From the air we breathe to the water we drink, to our delicate ecosystem, our environment plays an important role in everyone’s life.  However, our natural resources weren’t always protected.  Around 50 years ago, President Nixon and a Democratic Congress passed laws that changed the everyday experience of nearly everyone living in the U.S.  These laws sought to restrict toxic air pollution, clean up hundreds of waterways, and erect a permanent, federally empowered Environmental Protection Agency.  Most of these laws, including the Clean Air Act of 1970, and the Clean Water Act of 1972, remain in place today.  Since then, many more environmental laws have also been passed, including at the state and local levels.

What is Environmental Law?

Environmental law is the collection of laws, regulations, agreements, and common law that governs how humans interact with their environment.  It is designed to protect the environment and create rules for how people can use natural resources.  The goals for environmental law are not just to protect the environment, but also to determine who can use natural resources and the terms for the usage.  Environmental laws may regulate air quality, water quality, waste management, contaminant cleanup, chemical safety, mineral harvesting, hunting, fishing, etc. Much of environmental law enforcement takes place through administrative law.  Administrative law is the body of law that regulates the operation and procedures of governmental agencies. For example, the EPA investigates a violation and brings an administrative action to their officials.  Attorneys represent the EPA at these hearings, and they represent the people and corporations who are accused of violating the rules.  If the parties are found to be responsible for violating the rules, they may appeal the decision to the courts.  Most environmental violations are civil offenses, but there may be criminal penalties for serious offenders.

Sources of Environmental Law
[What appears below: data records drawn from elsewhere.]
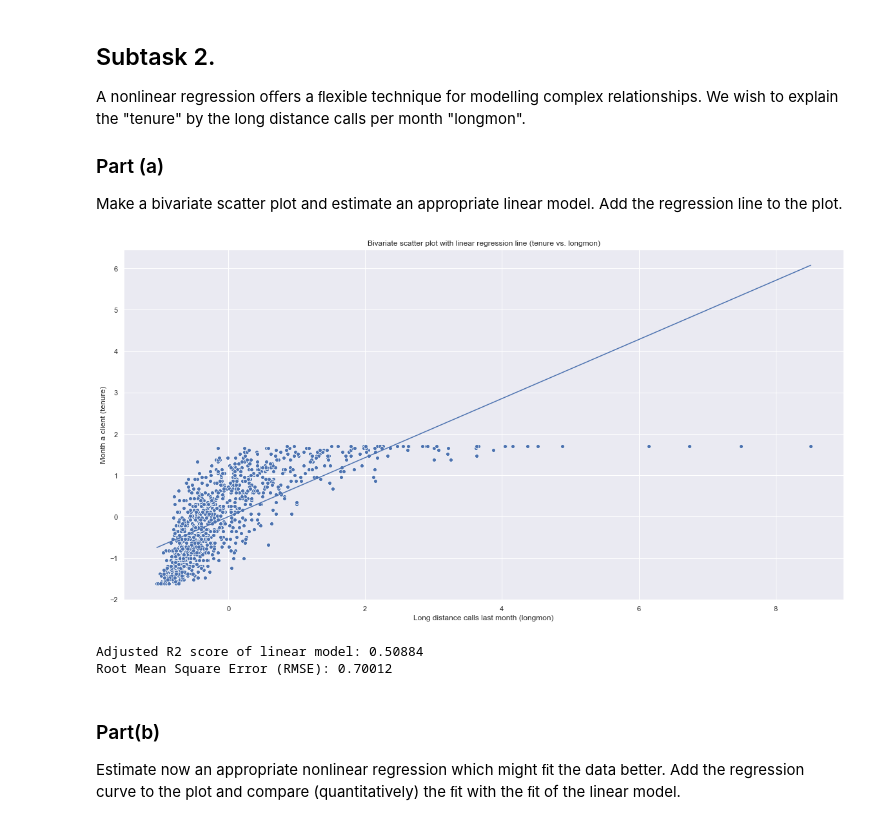
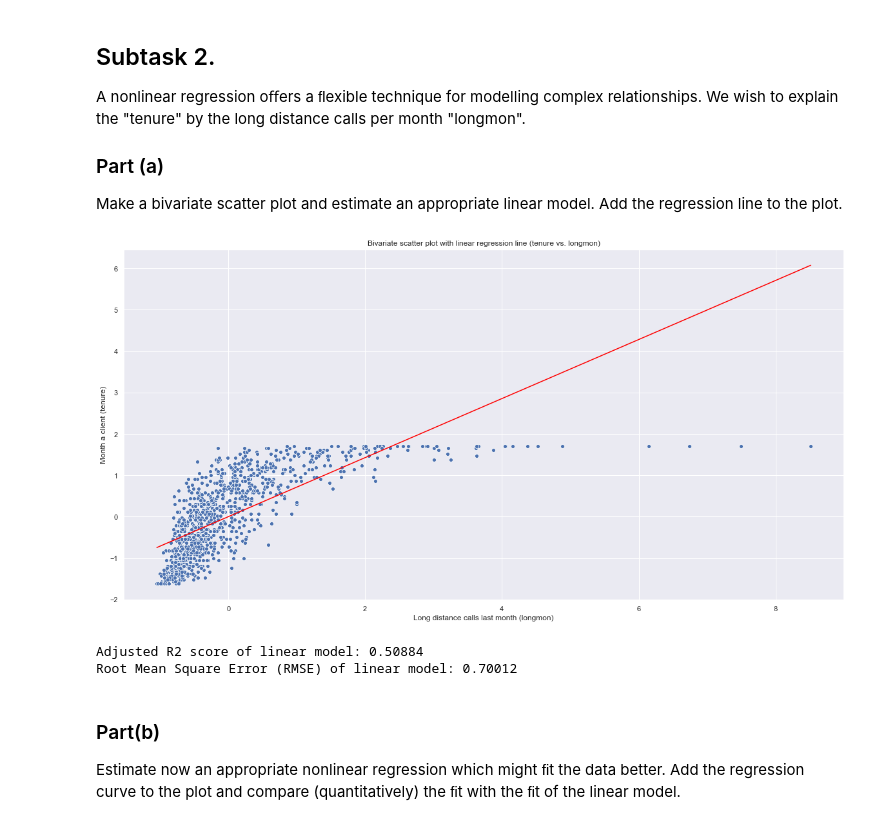
Before and after one commit to kai-wren/Statistic, a Jupyter notebook: Assignment 3.ipynb, the cells around one changed output. Cells and saved outputs as stored; diff of their text form; code cells hidden in the pictures.

```diff
--- a/Assignment 3.ipynb
+++ b/Assignment 3.ipynb
@@ -198,29 +199,29 @@ Make a bivariate scatter plot and estimate an appropriate linear model. Add the
 # %%
 X = telco_df_norm_dummy.copy().longmon
 X = sm.add_constant(X)
 Y = telco_df_norm_dummy.copy().tenure
 
 result = sm.OLS(Y , X).fit()
 
 Y_pred_man = np.dot(X, result.params)
 
 plt.figure(figsize=(20,10))
 sns.scatterplot(x=telco_df_norm_dummy.longmon, y=telco_df_norm_dummy.tenure)
-sns.lineplot(x=telco_df_norm_dummy.longmon, y=Y_pred_man)
+sns.lineplot(x=telco_df_norm_dummy.longmon, y=Y_pred_man, color='red')
 plt.title("Bivariate scatter plot with linear regression line (tenure vs. longmon)")
 plt.ylabel("Month a client (tenure)")
 plt.xlabel("Long distance calls last month (longmon)")
 plt.show()
 
 rmse = np.sqrt(((Y - result.fittedvalues)**2).mean())
 print("Adjusted R2 score of linear model: %.5f" %result.rsquared_adj)
 print("Root Mean Square Error (RMSE) of linear model: %.5f" %rmse)
 
 # result.summary()
 # %% [output]
-[figure, old version]
+[figure, new version]
 Adjusted R2 score of linear model: 0.50884
-Root Mean Square Error (RMSE): 0.70012
+Root Mean Square Error (RMSE) of linear model: 0.70012
 # %% [markdown]
 ### Part(b)
 
```
Also changed, not shown: parts of 10 cells of this notebook.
Environmental laws originate from several places.  Most federal regulations are from the EPA.  One will find many of the EPA regulations in Title 40 of the Code of Federal Regulations.  The EPA uses its Office of Enforcement and Compliance Assurance to enforce its regulations.  Other federal departments that regulate the environment include the Bureau of Land Management, the U.S. Forest Service, the U.S. Fish, and Wildlife Service, and the National Park Service.

Command-and-Control
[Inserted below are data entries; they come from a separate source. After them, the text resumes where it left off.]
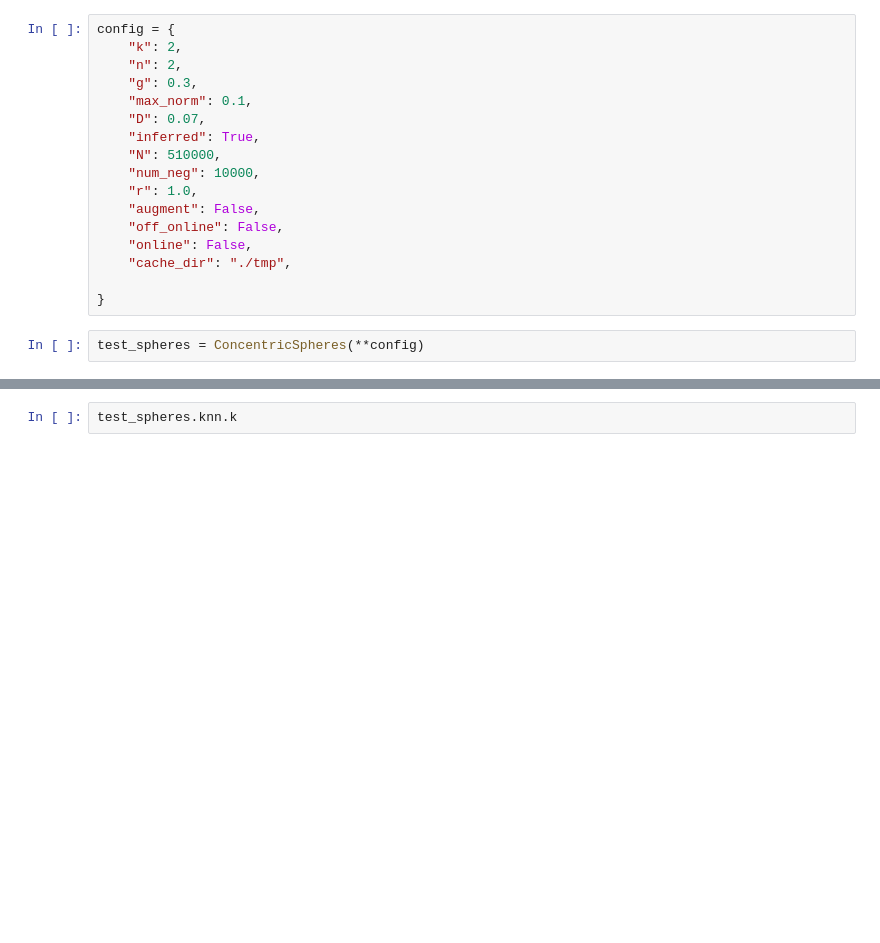
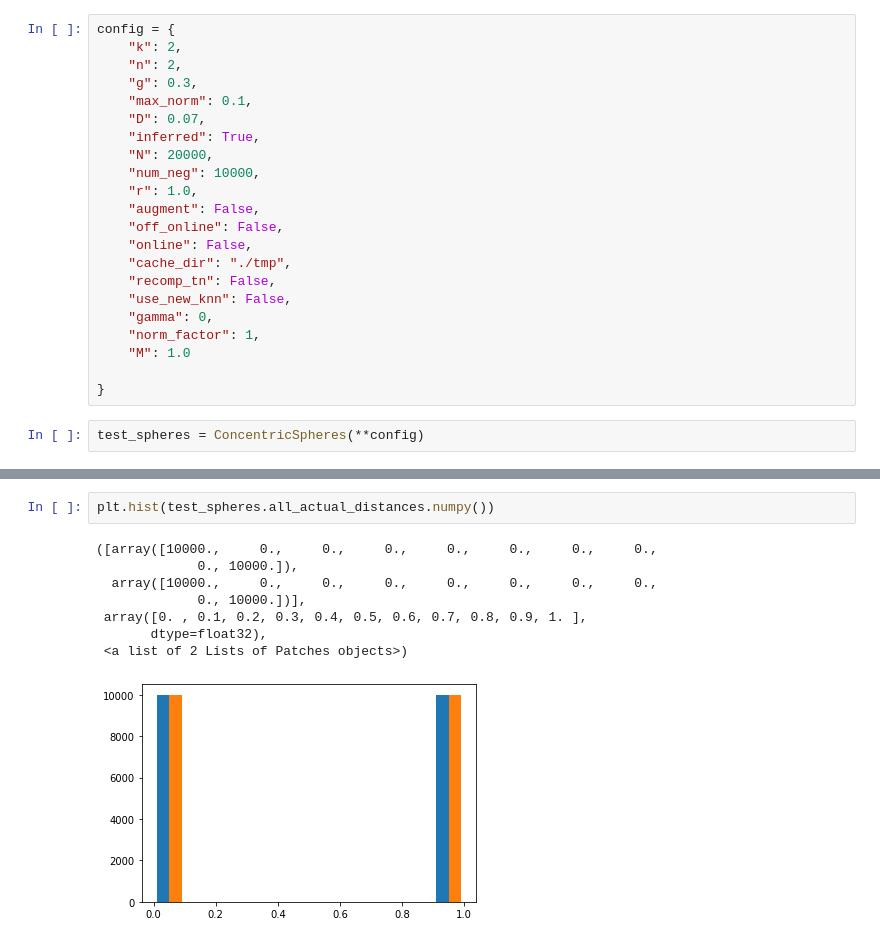
Before and after one commit to microsoft/distance-learner, a Jupyter notebook: notebooks/Testing Induced Manifold Generation in ConcentricSpheres.ipynb, the cells around one changed output, grey strips where cells are left out. Drawn from its saved outputs; the diff is of its cells as text; blank space fills up the shorter version.

```diff
--- a/notebooks/Testing Induced Manifold Generation in ConcentricSpheres.ipynb
+++ b/notebooks/Testing Induced Manifold Generation in ConcentricSpheres.ipynb
@@ -13,13 +15,18 @@ config = {
     "max_norm": 0.1,
     "D": 0.07,
     "inferred": True,
-    "N": 510000,
+    "N": 20000,
     "num_neg": 10000,
     "r": 1.0,
     "augment": False,
     "off_online": False,
     "online": False,
     "cache_dir": "./tmp",
+    "recomp_tn": False,
+    "use_new_knn": False,
+    "gamma": 0,
+    "norm_factor": 1,
+    "M": 1.0
 
 }
 # %%
@@ -41,2 +88,11 @@ test_spheres.buf_nn
-# %%
-test_spheres.knn.k
+# %%
+plt.hist(test_spheres.all_actual_distances.numpy())
+# %% [output]
+([array([10000.,     0.,     0.,     0.,     0.,     0.,     0.,     0.,
+             0., 10000.]),
+  array([10000.,     0.,     0.,     0.,     0.,     0.,     0.,     0.,
+             0., 10000.])],
+ array([0. , 0.1, 0.2, 0.3, 0.4, 0.5, 0.6, 0.7, 0.8, 0.9, 1. ],
+       dtype=float32),
+ <a list of 2 Lists of Patches objects>)
+[figure, added]
```
Also changed, not shown: parts of 18 cells of this notebook, 11 other files.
Most environmental law falls into a general category of laws known as “command-and-control.”  This type of regulation allows policymakers to specifically regulate both the amount and the process by which a firm should maintain the quality of the environment.  These laws typically involve three elements:
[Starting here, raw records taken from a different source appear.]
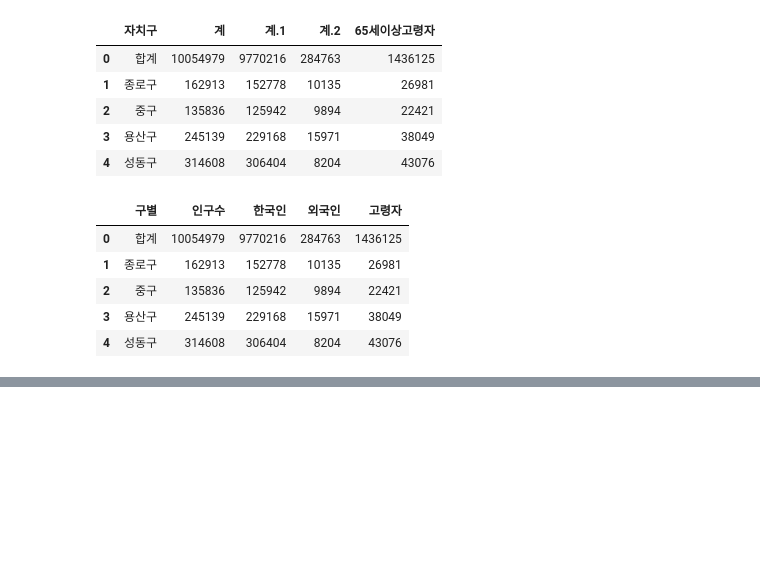
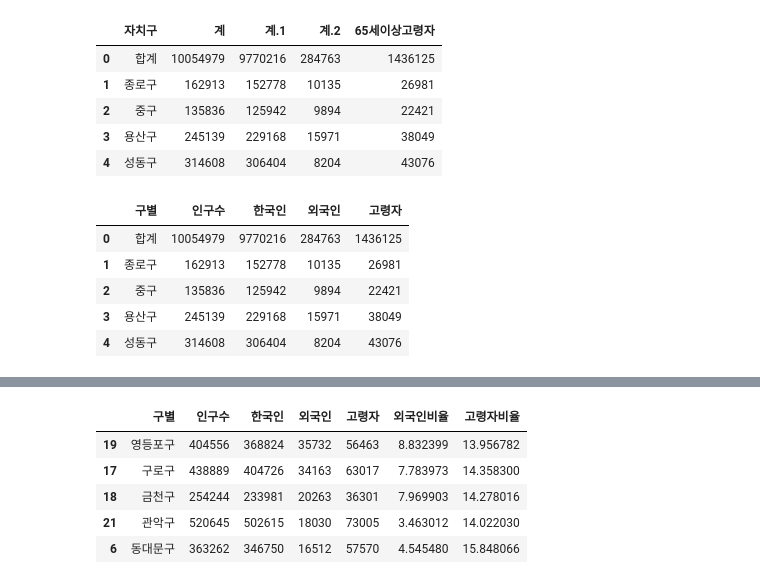
Before and after one commit to leebaek/python_data_analysis, a Jupyter notebook: 서울시 구별 CCTV 현황 분석/서울시 구별 CCTV 현황 분석.ipynb, the cells around one changed output, grey strips where cells are left out. Saved outputs shown, nothing was run; the diff lists cells and outputs as text; code cells hidden in the pictures; blank space fills up the shorter version.

```diff
--- a/서울시 구별 CCTV 현황 분석/서울시 구별 CCTV 현황 분석.ipynb
+++ b/서울시 구별 CCTV 현황 분석/서울시 구별 CCTV 현황 분석.ipynb
@@ -75,0 +150,11 @@ pop_Seoul.head()
+# %%
+# '외국인'인구를 기준으로 정렬
+pop_Seoul.sort_values(by='외국인', ascending=False).head()
+# 영등포구, 구로구, 금천구, 관악구, 동대문구 순으로 외국인 인구수가 높다.
+# %% [output]
+|  | 구별 | 인구수 | 한국인 | 외국인 | 고령자 | 외국인비율 | 고령자비율 |
+| 19 | 영등포구 | 404556 | 368824 | 35732 | 56463 | 8.832399 | 13.956782 |
+| 17 | 구로구 | 438889 | 404726 | 34163 | 63017 | 7.783973 | 14.358300 |
+| 18 | 금천구 | 254244 | 233981 | 20263 | 36301 | 7.969903 | 14.278016 |
+| 21 | 관악구 | 520645 | 502615 | 18030 | 73005 | 3.463012 | 14.022030 |
+| 6 | 동대문구 | 363262 | 346750 | 16512 | 57570 | 4.545480 | 15.848066 |
```
Also changed, not shown: parts of 18 cells of this notebook, 1 other file.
1)  Identification of a type of environmentally harmful activity

2)  Imposition of specific conditions of standards on that activity

3)  Prohibition of forms of activity that fail to comply with the imposed conditions or standards

There are, however, some flaws with command-and-control environmental regulation:

A)  Command-and-control regulation offers no incentive to improve the quality of the environment beyond the standard set by a particular law.  This means that once the regulation has been satisfied, polluters have no incentive to do better.

B)  By many, command-and-control regulation is viewed as inflexible.  The regulation usually requires the same standard for all polluters, and often the same pollution-control technology.  In other words, there is no distinction between entities that would find it easy and inexpensive to meet the pollution standard (or to further reduce pollution) and entities that might find it difficult and costly to meet the standard.

C)  Command-and-control regulations are written by legislators and the EPA, so they are subject to political compromises.  For example, a big corporation can successfully lobby that stricter environmental standards should not apply to them, but only to new companies that wish to start production.  Unfortunately, environmental laws are full of loopholes and exceptions.

Environmental Assessments Mandate

Unlike command-and-control regulations, mandated environmental assessments protect the environment by increasing the quality and quantity of publicly available information on the environmental consequences of contemplated actions.  This information potentially improves the decision-making of government officials and increases the public’s involvement in the creation of environmental policy.  These mandates perform three functions:

1)  Identification of a level or threshold of potential environmental impact at which a contemplated action is significant enough to require the preparation of an assessment.

2)  Establishment of specific goals for the assessment mandated.

3)  Setting of requirements to ensure that the assessment will be considered in determining whether to proceed with the action as originally contemplated or to pursue an alternative action.

Economic Incentives

Rather than policymakers using traditional regulatory approaches (like command-and-control), they may instead utilize economic incentives or market-based policies for environmental protection.  These policies rely on market forces to correct producer and consumer behavior.  These incentives may include pollution taxes, subsidies for clean technologies and practices, as well as tax-subsidy combinations.

Set-Aside Schemes

Another method of environmental protection is the practice of setting aside certain lands and waters in their natural state.  In the U.S., most federally-owned land can only be developed with the approval of a federal agency.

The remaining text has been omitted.